RIM has been rather quiet on the handset front of late, with its last high-profile release being the BlackBerry Bold 9900 back in September. The Canadian firm has at last followed this up with the Bold 9790, which is smaller and cheaper than the 9900 but boasts most of its bigger sibling's features.
The Bold 9790 retains the classic BlackBerry look, with the keyboard, blinking LED and optical trackpad all present and correct. There are a couple of distinguishing features, however, such as the raised physical navigation keys and a grey back cover. The micro-USB connection has also been moved to the bottom.
Small and light
The 9790 is one of the lightest smartphones on the market at just 107g. It's tiny too, with dimensions of 110x60x11.4mm. Although it might not be as thin as other high-end handsets such as the Galaxy S II (8.5mm) or the forthcoming Huawei Ascend PS 1 (6.68mm), it certainly fits into the palm of the hand very snugly.
Although the 2.45in screen is not going to suit everyone, especially those who have been used to larger displays, it is more than adequate for viewing text messages and emails. The 480x360 resolution is a step up from previous mid-range handsets and although not quite as sharp as the 640x480 pixel count found on the 9900 it is more than adequate. As a bonus, RIM has also included a touch screen, which comes in very handy for general navigation, opening applications and notifications, as well as scrolling down pages and copying text.
Build quality is better than previous mid-range BlackBerry devices, although not quite up there with the Bold 9900. Stylistically, the 9790 looks like it has an identical keyboard to its bigger brother. However, typing isn't quite as comfortable and the keys on either end of the handset do slope off, which makes them hard to hit. We do like the fact that the keys are backlit though, which means that typing in low light conditions is easy.
Successful leaders are infusing analytics throughout their organisations to drive smarter decisions, enable faster actions and optimise outcomes

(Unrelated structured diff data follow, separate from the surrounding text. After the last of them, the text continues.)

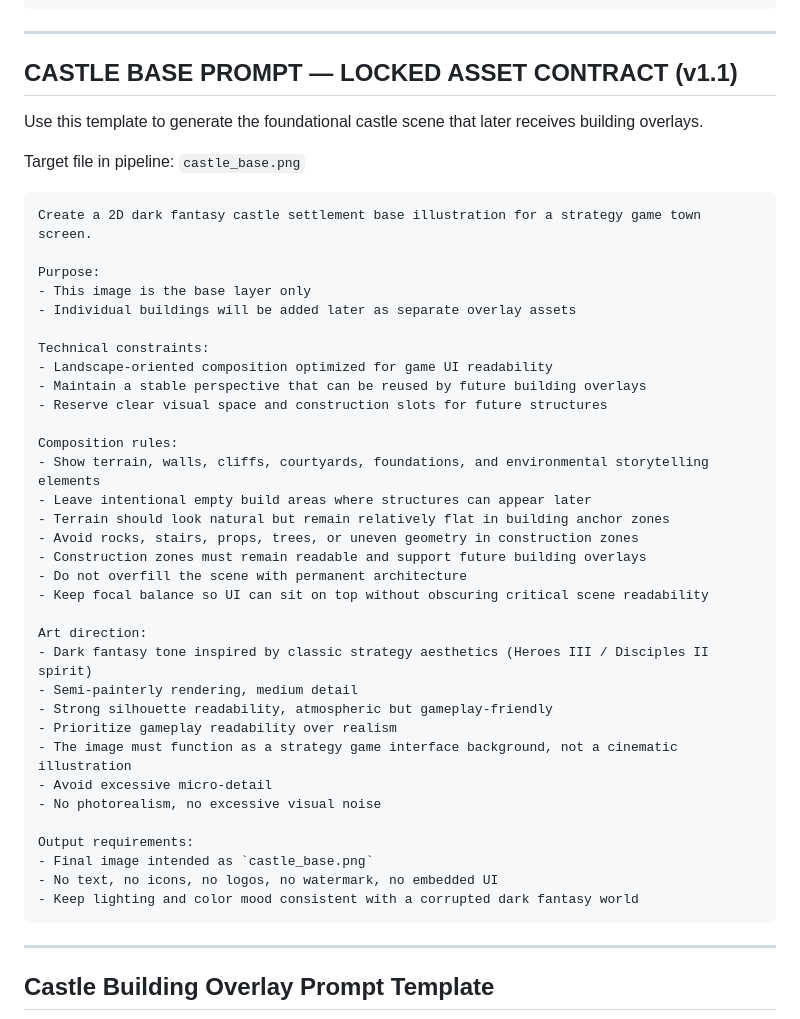
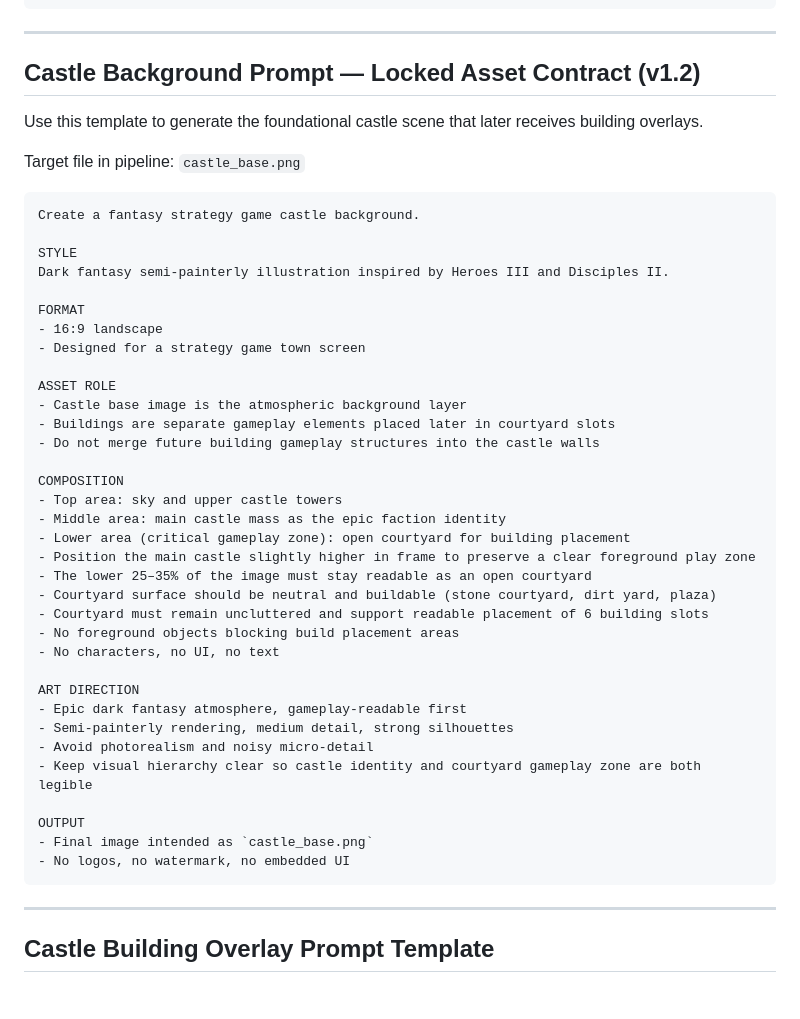
Before and after one commit to lukaszpeciak91-sys/portal-conquest, a Markdown page: docs/project/generation-prompts.md, the part around one of its changes. Drawn GitHub-style; blank space fills up the shorter version.

Commit message:
Refine castle art contract for courtyard gameplay composition

````diff
--- a/docs/project/generation-prompts.md
+++ b/docs/project/generation-prompts.md
@@ -40,46 +40,47 @@ Output requirements:
 
 ---
 
-## CASTLE BASE PROMPT — LOCKED ASSET CONTRACT (v1.1)
+## Castle Background Prompt — Locked Asset Contract (v1.2)
 
 Use this template to generate the foundational castle scene that later receives building overlays.
 
 Target file in pipeline: `castle_base.png`
 
 ```text
-Create a 2D dark fantasy castle settlement base illustration for a strategy game town screen.
+Create a fantasy strategy game castle background.
 
-Purpose:
-- This image is the base layer only
-- Individual buildings will be added later as separate overlay assets
+STYLE
+Dark fantasy semi-painterly illustration inspired by Heroes III and Disciples II.
 
-Technical constraints:
-- Landscape-oriented composition optimized for game UI readability
-- Maintain a stable perspective that can be reused by future building overlays
-- Reserve clear visual space and construction slots for future structures
+FORMAT
+- 16:9 landscape
+- Designed for a strategy game town screen
 
-Composition rules:
-- Show terrain, walls, cliffs, courtyards, foundations, and environmental storytelling elements
-- Leave intentional empty build areas where structures can appear later
-- Terrain should look natural but remain relatively flat in building anchor zones
-- Avoid rocks, stairs, props, trees, or uneven geometry in construction zones
-- Construction zones must remain readable and support future building overlays
-- Do not overfill the scene with permanent architecture
-- Keep focal balance so UI can sit on top without obscuring critical scene readability
+ASSET ROLE
+- Castle base image is the atmospheric background layer
+- Buildings are separate gameplay elements placed later in courtyard slots
+- Do not merge future building gameplay structures into the castle walls
 
-Art direction:
-- Dark fantasy tone inspired by classic strategy aesthetics (Heroes III / Disciples II spirit)
-- Semi-painterly rendering, medium detail
-- Strong silhouette readability, atmospheric but gameplay-friendly
-- Prioritize gameplay readability over realism
-- The image must function as a strategy game interface background, not a cinematic illustration
-- Avoid excessive micro-detail
-- No photorealism, no excessive visual noise
+COMPOSITION
+- Top area: sky and upper castle towers
+- Middle area: main castle mass as the epic faction identity
+- Lower area (critical gameplay zone): open courtyard for building placement
+- Position the main castle slightly higher in frame to preserve a clear foreground play zone
+- The lower 25–35% of the image must stay readable as an open courtyard
+- Courtyard surface should be neutral and buildable (stone courtyard, dirt yard, plaza)
+- Courtyard must remain uncluttered and support readable placement of 6 building slots
+- No foreground objects blocking build placement areas
+- No characters, no UI, no text
 
-Output requirements:
+ART DIRECTION
+- Epic dark fantasy atmosphere, gameplay-readable first
+- Semi-painterly rendering, medium detail, strong silhouettes
+- Avoid photorealism and noisy micro-detail
+- Keep visual hierarchy clear so castle identity and courtyard gameplay zone are both legible
+
+OUTPUT
 - Final image intended as `castle_base.png`
-- No text, no icons, no logos, no watermark, no embedded UI
-- Keep lighting and color mood consistent with a corrupted dark fantasy world
+- No logos, no watermark, no embedded UI
 ```
 
 ---
````
Also changed, not shown: other parts of docs/project/generation-prompts.md (+26 -12 lines).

Focus on cost efficiency, simplicity, performance, scalability and future-readiness when architecting your data protection strategy